He went on to say that providing both a special venue and commitment to the environment are of equal importance:
You can be seriously environmental but unless you have a beautiful venue couples will look elsewhere. I think it can also increase the feel good factor knowing that the day’s impact on the surroundings has been significantly reduced. Not many venues are able to seat 140 guests and have a ceremony in the winter time.
We try and be completely upfront with couples as I think it’s more ethical and how I would like to be treated. It’s a question of building up an understanding of what they are looking for and how we might be able to help them achieve that.
One couple were concerned that their guests were going to be cold whilst having drinks outside under our gazebo. I don’t like patio heaters but we do have them on for only a limited set time, so the compromise they made was to plant a tree.
Abbey Home Farm – Organic Farm Wedding Venue
Abbey Home Farm is a gorgeous, organic and ethically run, green wedding venue in Gloucestershire surrounded by ancient woods and winter greenery.

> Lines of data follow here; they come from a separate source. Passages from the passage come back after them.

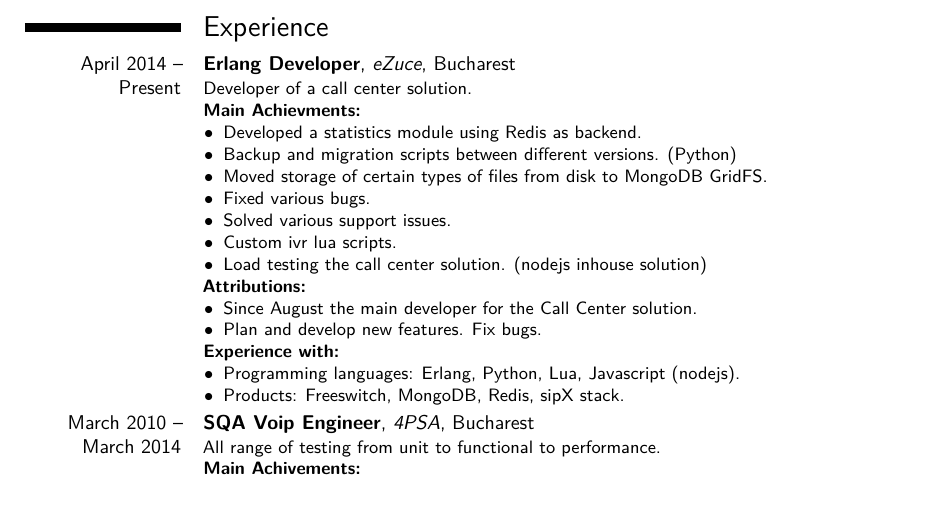
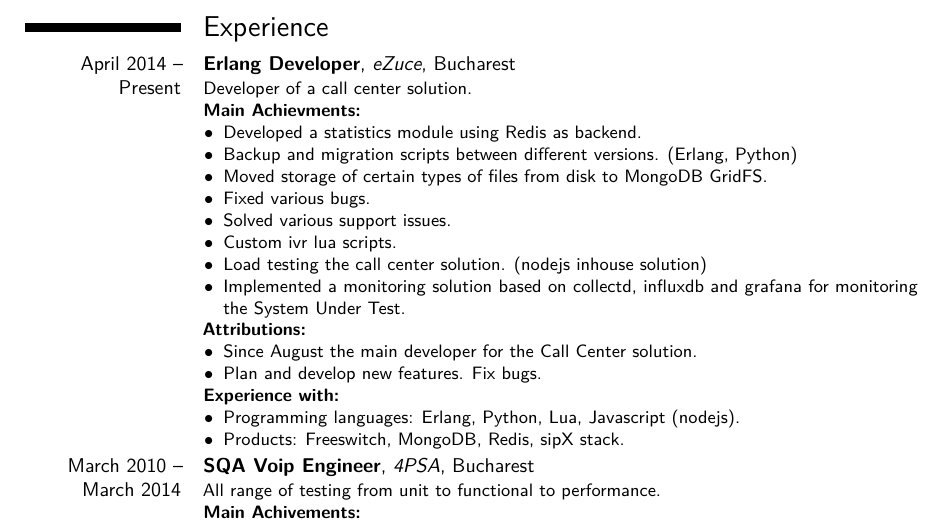
Before and after one commit to ctradu/cv, a LaTeX CV (cv-english.tex, which reads cv-experience.tex): part of page 1 of 3 before the commit and part of page 1 of 4 after it, cut so that both start at the same text. Compiled offline with XeLaTeX.

Commit message:
A little more info on eZuce experience.

```diff
--- a/cv-experience.tex
+++ b/cv-experience.tex
@@ -3,12 +3,13 @@
     \textbf{Main Achievments:}
     \begin{itemize}
         \item Developed a statistics module using Redis as backend.
-        \item Backup and migration scripts between different versions. (Python)
+        \item Backup and migration scripts between different versions. (Erlang, Python)
         \item Moved storage of certain types of files from disk to MongoDB GridFS.
         \item Fixed various bugs.
         \item Solved various support issues.
         \item Custom ivr lua scripts.
         \item Load testing the call center solution. (nodejs inhouse solution)
+        \item Implemented a monitoring solution based on collectd, influxdb and grafana for monitoring the System Under Test.
     \end{itemize}
     \textbf{Attributions:}
     \begin{itemize}
```
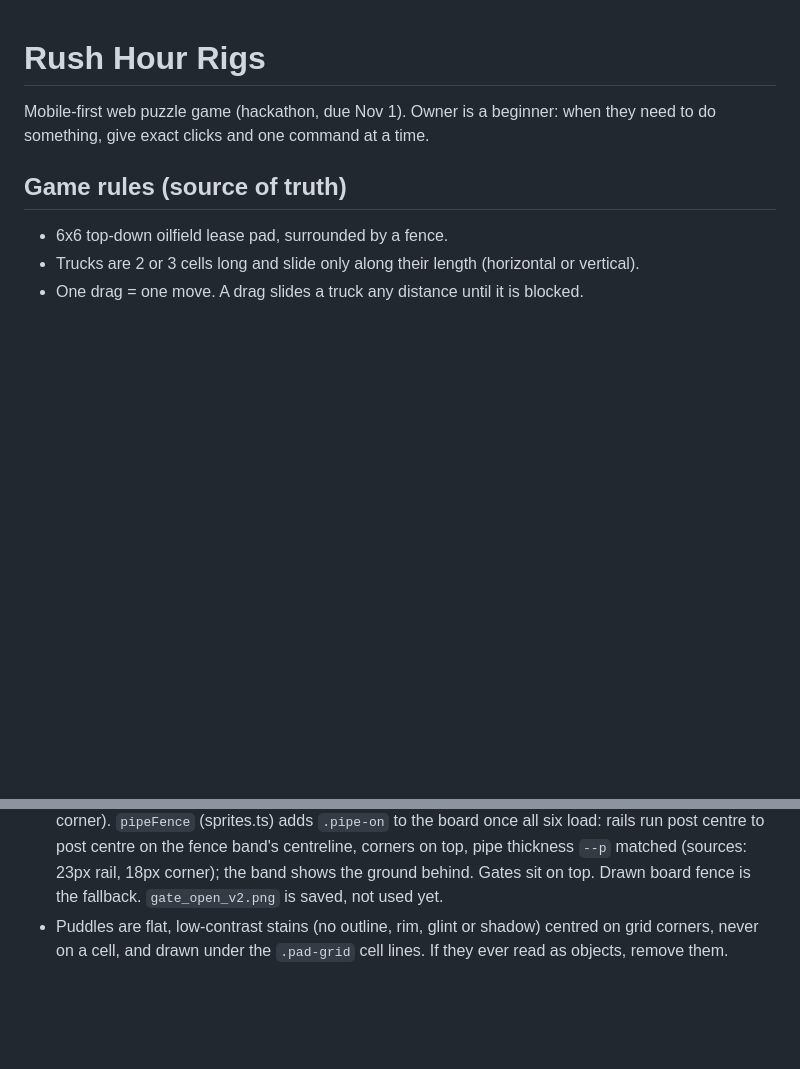
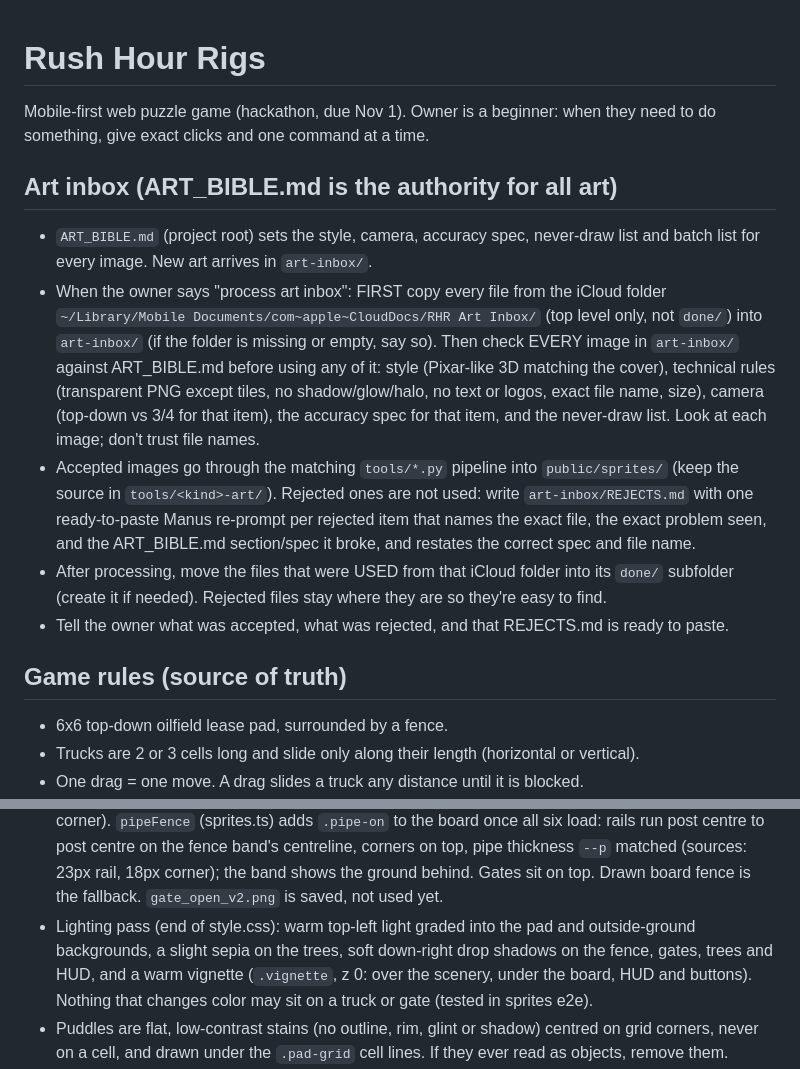
Before and after one commit to jasondag-ai/rig-jam, a Markdown page: CLAUDE.md, 2 parts joined by grey strips. Drawn GitHub-style; blank space fills up the shorter version.

Commit message:
CLAUDE.md: art inbox rule (ART_BIBLE checks, REJECTS.md re-prompts, iCloud RHR Art Inbox pull and done/), lighting notes
Co-Authored-By: Claude Opus 5.5 <noreply@anthropic.com>

```diff
--- a/CLAUDE.md
+++ b/CLAUDE.md
@@ -2,6 +2,25 @@
 
 Mobile-first web puzzle game (hackathon, due Nov 1). Owner is a beginner: when they need to do
 something, give exact clicks and one command at a time.
+
+## Art inbox (ART_BIBLE.md is the authority for all art)
+- `ART_BIBLE.md` (project root) sets the style, camera, accuracy spec, never-draw list and batch
+  list for every image. New art arrives in `art-inbox/`.
+- When the owner says "process art inbox": FIRST copy every file from the iCloud folder
+  `~/Library/Mobile Documents/com~apple~CloudDocs/RHR Art Inbox/` (top level only, not `done/`)
+  into `art-inbox/` (if the folder is missing or empty, say so). Then check EVERY image in
+  `art-inbox/` against ART_BIBLE.md
+  before using any of it: style (Pixar-like 3D matching the cover), technical rules (transparent PNG
+  except tiles, no shadow/glow/halo, no text or logos, exact file name, size), camera (top-down vs
+  3/4 for that item), the accuracy spec for that item, and the never-draw list. Look at each image;
+  don't trust file names.
+- Accepted images go through the matching `tools/*.py` pipeline into `public/sprites/` (keep the
+  source in `tools/<kind>-art/`). Rejected ones are not used: write `art-inbox/REJECTS.md` with one
+  ready-to-paste Manus re-prompt per rejected item that names the exact file, the exact problem
+  seen, and the ART_BIBLE.md section/spec it broke, and restates the correct spec and file name.
+- After processing, move the files that were USED from that iCloud folder into its `done/`
+  subfolder (create it if needed). Rejected files stay where they are so they're easy to find.
+- Tell the owner what was accepted, what was rejected, and that REJECTS.md is ready to paste.
 
 ## Game rules (source of truth)
 - 6x6 top-down oilfield lease pad, surrounded by a fence.
@@ -75,6 +94,10 @@ something, give exact clicks and one command at a time.
   all six load: rails run post centre to post centre on the fence band's centreline, corners on top,
   pipe thickness `--p` matched (sources: 23px rail, 18px corner); the band shows the ground behind.
   Gates sit on top. Drawn board fence is the fallback. `gate_open_v2.png` is saved, not used yet.
+- Lighting pass (end of style.css): warm top-left light graded into the pad and outside-ground
+  backgrounds, a slight sepia on the trees, soft down-right drop shadows on the fence, gates, trees
+  and HUD, and a warm vignette (`.vignette`, z 0: over the scenery, under the board, HUD and
+  buttons). Nothing that changes color may sit on a truck or gate (tested in sprites e2e).
 - Puddles are flat, low-contrast stains (no outline, rim, glint or shadow) centred on grid corners,
   never on a cell, and drawn under the `.pad-grid` cell lines. If they ever read as objects, remove them.
 - `src/ui/scenery.ts` (border trees) and `src/ui/pad-decor.ts` (gravel/mud/snow detail) are seeded,
```
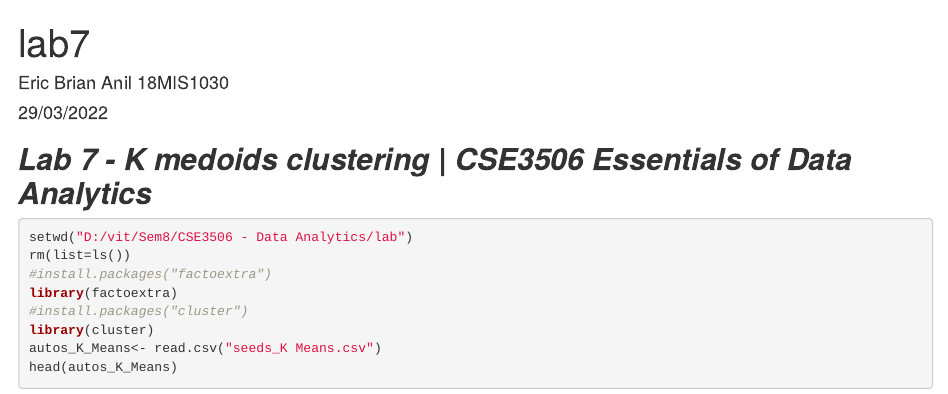
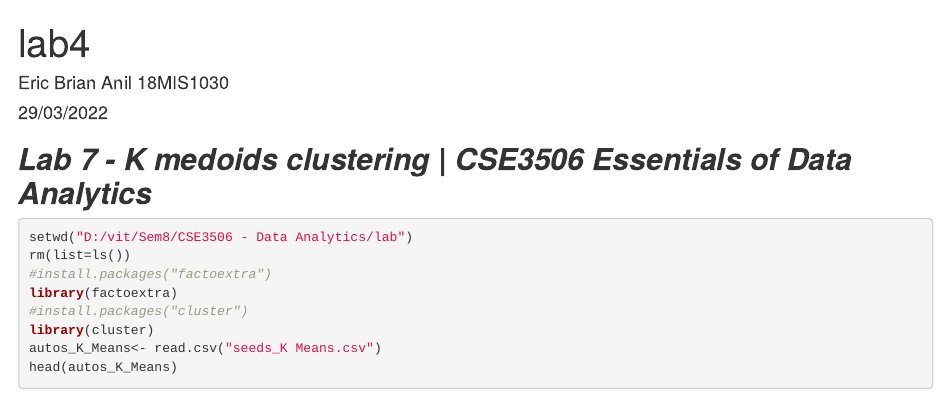
Before and after one commit to EricBrianAnil/Essentials-of-Data-Analytics-Lab-Programs, an R Markdown document (Lab4_18mis1030.Rmd): the page in a window 1100 px wide, from its top. Rendered offline with R 4.5, knitr and Pandoc, with nearby package versions; some code elsewhere in the file could not run offline.

Commit message:
Update and rename lab7_18mis1030.Rmd to Lab4_18mis1030.Rmd

```diff
--- a/lab7_18mis1030.Rmd
+++ b/Lab4_18mis1030.Rmd
@@ -1,5 +1,5 @@
 ---
-title: "lab7"
+title: "lab4"
 author: "Eric Brian Anil 18MIS1030"
 date: "29/03/2022"
 output: html_document
```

You have the choice of the green oak room, the outside terrace arbour, the veranda or cafe, the little garden shed, or you might enjoy the open fronted hut in a woodland glade or a blessing in the stone circle.
Wedding hut in the magical glade at Abbey Home Farm
Director, Hilary Chester-Master says:
Winter weddings can be lovely. The woods look so beautiful without the leaves on the trees and a walk to the magical glade hut can be truly magical!
Environment is at the core of the way this small business runs. All the rooms are heated by a woodchip boiler and a number of large wood burners. The wood is harvested from the sustainable coppice woods on site and the hot water is heated by the same woodchip boiler aided by solar thermal panels.
Power for lighting, fairy lights and other electric appliances is generated locally by photo voltaic solar and two wind turbines, “newly arrived this month and whizzing around like mad in this wind!” says Hilary, who adds that she adores the atmosphere created by candles, but makes sure that only UK-made, beeswax candles are used.
Gants Mill is a secluded and historic green wedding venue in a riverside setting, with the most evocative country garden and, like The Longhouse, is located in delicious, rural Somerset. Gants Mills don’t do weddings in the winter but their season is fairly long (from late April to early October), so those couples looking to celebrate at the edge of autumn or spring can expect a low impact event in an unbeatable, and most romantic setting.
Gregory Beedle is the proud owner who displays dedication to the environment in the way he runs the venue,
Our main (but not our only!) eco credentials come from being a hydro-power producer, so in the winter we are busy pumping clean electricity into the grid.
One ‘silver lining’ to the weather in 2012 was that we produced an awful lot more than in most summers, e.g. 5x the norm in June 2012 alone. In the winter our main heat source is wood we harvest from our own land
Take a look at more green places to tie the knot in our Ethical Weddings Directory.